Tony Janflone Jr. – Live at the Blues Cafe
I am amazed almost every day to see the number of younger artists who are currently recording either blues or blues/rock material. It seems that Strats and Les Pauls have replaced the Willie Mays signature baseball bats of my youth as the toys of choice for the world’s youth. That is good news to people like us, who derive so much pleasure from this great music. It is comforting to this old fellow to know that the music is going to continue to live on for many years to come. While other forms of musical expression have come and gone, the blues and it’s influence on today’s music continues to thrive for future generations to enjoy.
The advantages of falling in love with a guitar at a young age are considerable. Washington, PA’s Tony Janflone, Jr. is such a case in point. This extremely talented and versatile guitarist draws from a wealth of both experience and diverse influences not commonly associated with an artist of such relative youth. Janflone first picked up a guitar at age 9 and had decided at 13 that this was his life’s calling. Guided by his guitarist father, the younger Tony was exposed to a wide variety of musical styles ranging from blues to classical music. This, along with hard work and God given talent, has produced an artist who properly falls into the category of “complete package”.

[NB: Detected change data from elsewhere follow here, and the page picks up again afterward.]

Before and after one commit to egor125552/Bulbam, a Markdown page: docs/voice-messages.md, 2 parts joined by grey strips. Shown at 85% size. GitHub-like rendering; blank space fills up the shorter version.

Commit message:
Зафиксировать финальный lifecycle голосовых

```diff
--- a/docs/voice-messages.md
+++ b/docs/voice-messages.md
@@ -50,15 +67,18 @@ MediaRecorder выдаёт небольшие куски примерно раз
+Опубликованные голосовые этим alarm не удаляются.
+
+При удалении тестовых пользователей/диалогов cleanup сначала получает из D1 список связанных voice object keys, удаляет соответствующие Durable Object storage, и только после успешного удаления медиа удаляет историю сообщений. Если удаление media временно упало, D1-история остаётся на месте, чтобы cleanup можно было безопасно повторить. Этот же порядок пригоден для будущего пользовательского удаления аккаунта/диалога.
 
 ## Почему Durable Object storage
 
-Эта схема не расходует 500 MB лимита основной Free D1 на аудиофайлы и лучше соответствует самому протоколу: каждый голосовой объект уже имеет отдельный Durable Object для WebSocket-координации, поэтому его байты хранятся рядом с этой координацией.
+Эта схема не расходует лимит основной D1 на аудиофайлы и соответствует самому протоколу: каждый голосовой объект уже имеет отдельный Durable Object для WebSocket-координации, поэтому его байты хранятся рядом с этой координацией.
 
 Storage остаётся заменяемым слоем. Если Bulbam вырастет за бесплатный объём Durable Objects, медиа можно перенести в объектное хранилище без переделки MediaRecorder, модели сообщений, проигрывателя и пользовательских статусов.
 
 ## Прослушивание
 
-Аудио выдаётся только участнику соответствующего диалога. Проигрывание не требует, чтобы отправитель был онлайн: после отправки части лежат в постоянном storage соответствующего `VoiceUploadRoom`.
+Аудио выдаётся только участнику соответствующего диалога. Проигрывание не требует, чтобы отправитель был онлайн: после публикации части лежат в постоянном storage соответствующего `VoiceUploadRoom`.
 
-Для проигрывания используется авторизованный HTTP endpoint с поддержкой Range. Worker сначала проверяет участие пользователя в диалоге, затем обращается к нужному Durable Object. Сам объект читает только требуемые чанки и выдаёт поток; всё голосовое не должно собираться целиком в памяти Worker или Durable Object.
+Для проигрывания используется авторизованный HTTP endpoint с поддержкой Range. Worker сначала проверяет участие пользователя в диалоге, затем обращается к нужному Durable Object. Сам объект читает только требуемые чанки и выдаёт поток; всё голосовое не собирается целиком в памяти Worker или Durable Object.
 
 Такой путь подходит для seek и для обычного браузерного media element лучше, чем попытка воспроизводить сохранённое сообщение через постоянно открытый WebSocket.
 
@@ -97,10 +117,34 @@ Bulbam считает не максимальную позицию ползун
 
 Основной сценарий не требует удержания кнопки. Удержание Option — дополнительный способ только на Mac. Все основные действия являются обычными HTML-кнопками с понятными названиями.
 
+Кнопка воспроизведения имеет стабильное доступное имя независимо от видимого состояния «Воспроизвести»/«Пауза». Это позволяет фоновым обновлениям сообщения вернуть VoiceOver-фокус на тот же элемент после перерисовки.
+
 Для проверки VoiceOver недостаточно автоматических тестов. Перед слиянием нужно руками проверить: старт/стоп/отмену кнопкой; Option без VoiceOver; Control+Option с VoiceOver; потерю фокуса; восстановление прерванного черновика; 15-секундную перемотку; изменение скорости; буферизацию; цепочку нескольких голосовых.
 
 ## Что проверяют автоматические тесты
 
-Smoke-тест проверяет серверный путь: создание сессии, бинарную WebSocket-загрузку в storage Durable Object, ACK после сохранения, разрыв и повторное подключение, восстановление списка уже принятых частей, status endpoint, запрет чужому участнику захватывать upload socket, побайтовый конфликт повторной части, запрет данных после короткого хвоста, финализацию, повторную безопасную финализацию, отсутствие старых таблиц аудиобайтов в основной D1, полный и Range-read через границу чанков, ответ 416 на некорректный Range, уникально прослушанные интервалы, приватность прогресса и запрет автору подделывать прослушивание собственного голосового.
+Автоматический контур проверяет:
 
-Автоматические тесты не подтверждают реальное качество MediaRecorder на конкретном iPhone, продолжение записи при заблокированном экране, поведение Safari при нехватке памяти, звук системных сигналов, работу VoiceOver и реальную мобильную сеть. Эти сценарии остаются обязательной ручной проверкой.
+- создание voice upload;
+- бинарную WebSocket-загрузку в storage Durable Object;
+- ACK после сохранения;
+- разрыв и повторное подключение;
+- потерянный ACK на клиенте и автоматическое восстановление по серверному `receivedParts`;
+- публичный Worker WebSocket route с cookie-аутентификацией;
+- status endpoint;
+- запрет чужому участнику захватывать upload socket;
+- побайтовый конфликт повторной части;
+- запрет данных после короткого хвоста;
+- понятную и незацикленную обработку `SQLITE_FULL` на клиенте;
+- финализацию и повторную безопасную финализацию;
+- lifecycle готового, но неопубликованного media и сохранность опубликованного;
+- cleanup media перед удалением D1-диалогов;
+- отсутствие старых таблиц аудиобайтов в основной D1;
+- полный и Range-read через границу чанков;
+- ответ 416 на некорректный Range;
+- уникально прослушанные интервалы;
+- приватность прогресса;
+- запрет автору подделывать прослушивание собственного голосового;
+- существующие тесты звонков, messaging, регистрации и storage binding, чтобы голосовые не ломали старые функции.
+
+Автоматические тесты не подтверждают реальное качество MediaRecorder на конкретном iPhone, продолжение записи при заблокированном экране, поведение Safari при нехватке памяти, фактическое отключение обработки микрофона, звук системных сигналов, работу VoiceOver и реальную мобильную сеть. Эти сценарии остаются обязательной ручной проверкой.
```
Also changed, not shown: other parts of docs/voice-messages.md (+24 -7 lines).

“Live at the Blues Cafe’” is an excellent showcase of the multi-talented Tony Janflone, Jr. Backed by a most capable supporting cast of bass, keyboards, drums, and horns, Janflone scorches his way through 11 first rate tracks, 6 of which are strong original compositions. His covers include a couple from Hendrix and Jimmy Reed’s “Baby What you Want Me To Do”. Each song is laced with Janflone’s potent fret work but this man does not live by axe alone: his passionate and soulful vocals are among the very best I have heard in this style of music.
From the opening number “Something’s Got to Give”, through the wonderful instrumental ballad “Wish You Didn’t Have To Go”, past the powerful and sensitive covers of “The Wind Cries Mary” and “Hey Joe”, and on to the finale, a jazzy original instrumental “Food Court Blues”, this is a recording that I cannot imagine any blues/rock fan not thoroughly enjoying.
One final note: the sound quality of this CD is excellent for a live recording. At times, it reminds me of the sound of Eric Clapton’s “24 Nights”. This live recording does, what any great live recording should do: it makes you wish you had been there for the show. Needless to say, I highly recommend that you pick up a copy of this wonderful CD.
“Live at the Blues Cafe’” is available at many online locations. Mine came from the good people at CdBaby.com